═════ Listed entries ═════

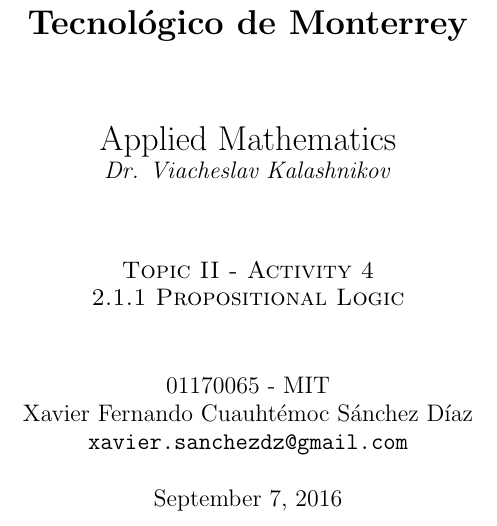
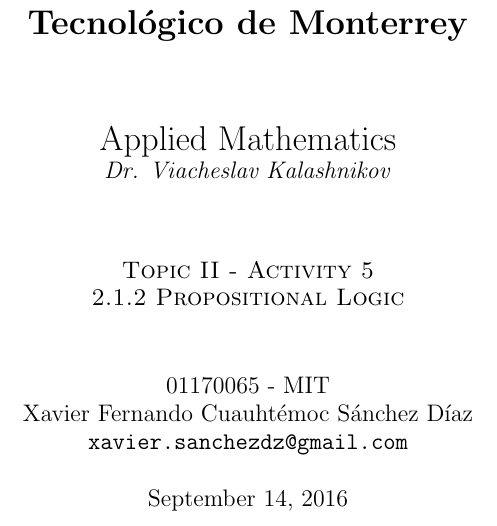
Before and after one commit to saxarona/applied-math, a LaTeX document (topic02/ex05.tex): part of page 1 of 3, cut so that both start at the same text. Compiled offline with pdfLaTeX.

Commit message:
Fixed some date issues on ex04 and 05

```diff
--- a/topic02/ex05.tex
+++ b/topic02/ex05.tex
@@ -25,8 +25,8 @@
 
 \newcommand{\mahteacher}{Dr. Viacheslav Kalashnikov}
 \newcommand{\mahclass}{Applied Mathematics}
-\newcommand{\mahtitle}{Topic II - Activity 4}
-\newcommand{\mahdate}{September 7, 2016}
+\newcommand{\mahtitle}{Topic II - Activity 5}
+\newcommand{\mahdate}{September 14, 2016}
 \newcommand{\spacepls}{\vspace{5mm}}
 \renewcommand\qedsymbol{\(\blacksquare\)}
 
@@ -118,7 +118,7 @@
 \large{\textit{\mahteacher}} \\
 \vspace{0.5in}
 \textsc{\mahtitle}\\
-\textsc{2.1.1 Propositional Logic}\\
+\textsc{2.1.2 Propositional Logic}\\
 \author{01170065  - MIT \\
 Xavier Fernando Cuauhtémoc Sánchez Díaz \\
 \texttt{xavier.sanchezdz@gmail.com}}
```
Also changed, not shown: topic02/ex04.tex (+1 -1 lines).
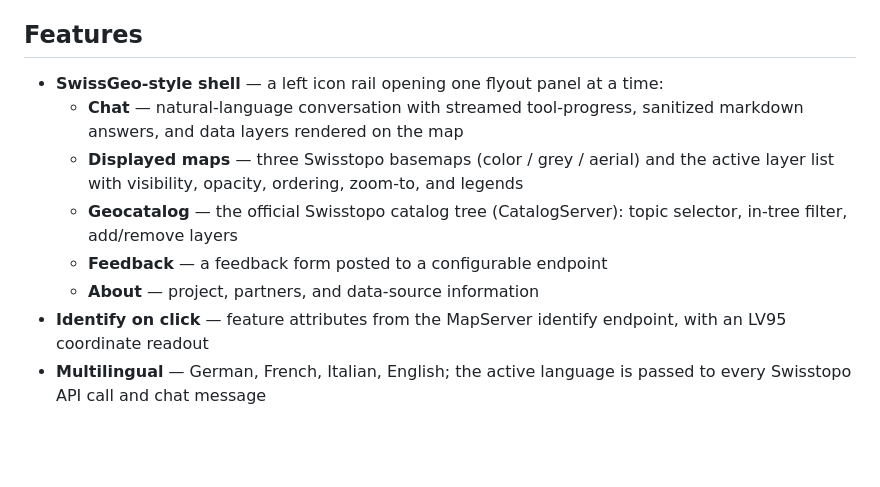
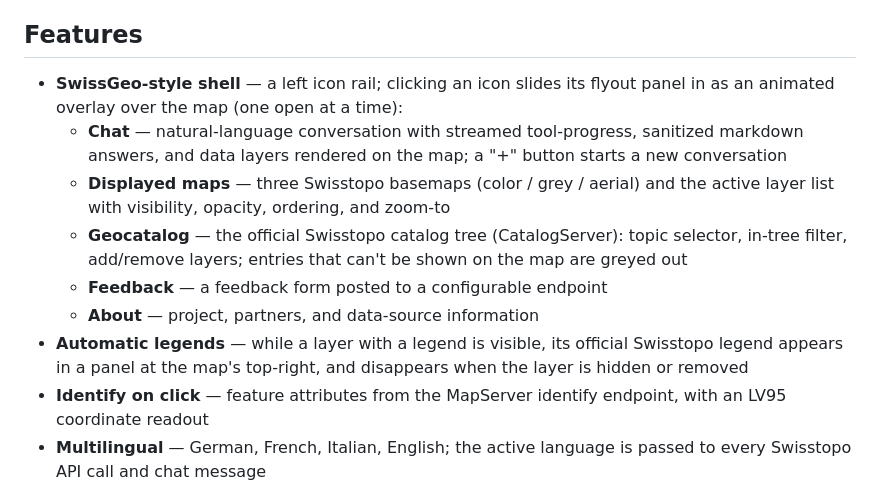
Before and after one commit to swisstopo/sgs-llm, a Markdown page: README.md, the part around the change. GitHub-like rendering; blank space fills up the shorter version.

```diff
--- a/README.md
+++ b/README.md
@@ -31,15 +31,18 @@ A live POC instance (frontend + mock-agent) is deployed on AWS at
 
 ## Features
 
-- **SwissGeo-style shell** — a left icon rail opening one flyout panel at a time:
+- **SwissGeo-style shell** — a left icon rail; clicking an icon slides its flyout panel in as
+  an animated overlay over the map (one open at a time):
   - **Chat** — natural-language conversation with streamed tool-progress, sanitized markdown
-    answers, and data layers rendered on the map
+    answers, and data layers rendered on the map; a "+" button starts a new conversation
   - **Displayed maps** — three Swisstopo basemaps (color / grey / aerial) and the active
-    layer list with visibility, opacity, ordering, zoom-to, and legends
+    layer list with visibility, opacity, ordering, and zoom-to
   - **Geocatalog** — the official Swisstopo catalog tree (CatalogServer): topic selector,
-    in-tree filter, add/remove layers
+    in-tree filter, add/remove layers; entries that can't be shown on the map are greyed out
   - **Feedback** — a feedback form posted to a configurable endpoint
   - **About** — project, partners, and data-source information
+- **Automatic legends** — while a layer with a legend is visible, its official Swisstopo legend
+  appears in a panel at the map's top-right, and disappears when the layer is hidden or removed
 - **Identify on click** — feature attributes from the MapServer identify endpoint, with an
   LV95 coordinate readout
 - **Multilingual** — German, French, Italian, English; the active language is passed to every
```
Also changed, not shown: docs/architecture.md (+21 -13 lines).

═════

• _Problem statement_:
Return every line of the listing above that contains "with".

• _Solution to the exercise_:
Before and after one commit to saxarona/applied-math, a LaTeX document (topic02/ex05.tex): part of page 1 of 3, cut so that both start at the same text. Compiled offline with pdfLaTeX.
   - **Chat** — natural-language conversation with streamed tool-progress, sanitized markdown
-    layer list with visibility, opacity, ordering, zoom-to, and legends
+    layer list with visibility, opacity, ordering, and zoom-to
+- **Automatic legends** — while a layer with a legend is visible, its official Swisstopo legend
 - **Identify on click** — feature attributes from the MapServer identify endpoint, with an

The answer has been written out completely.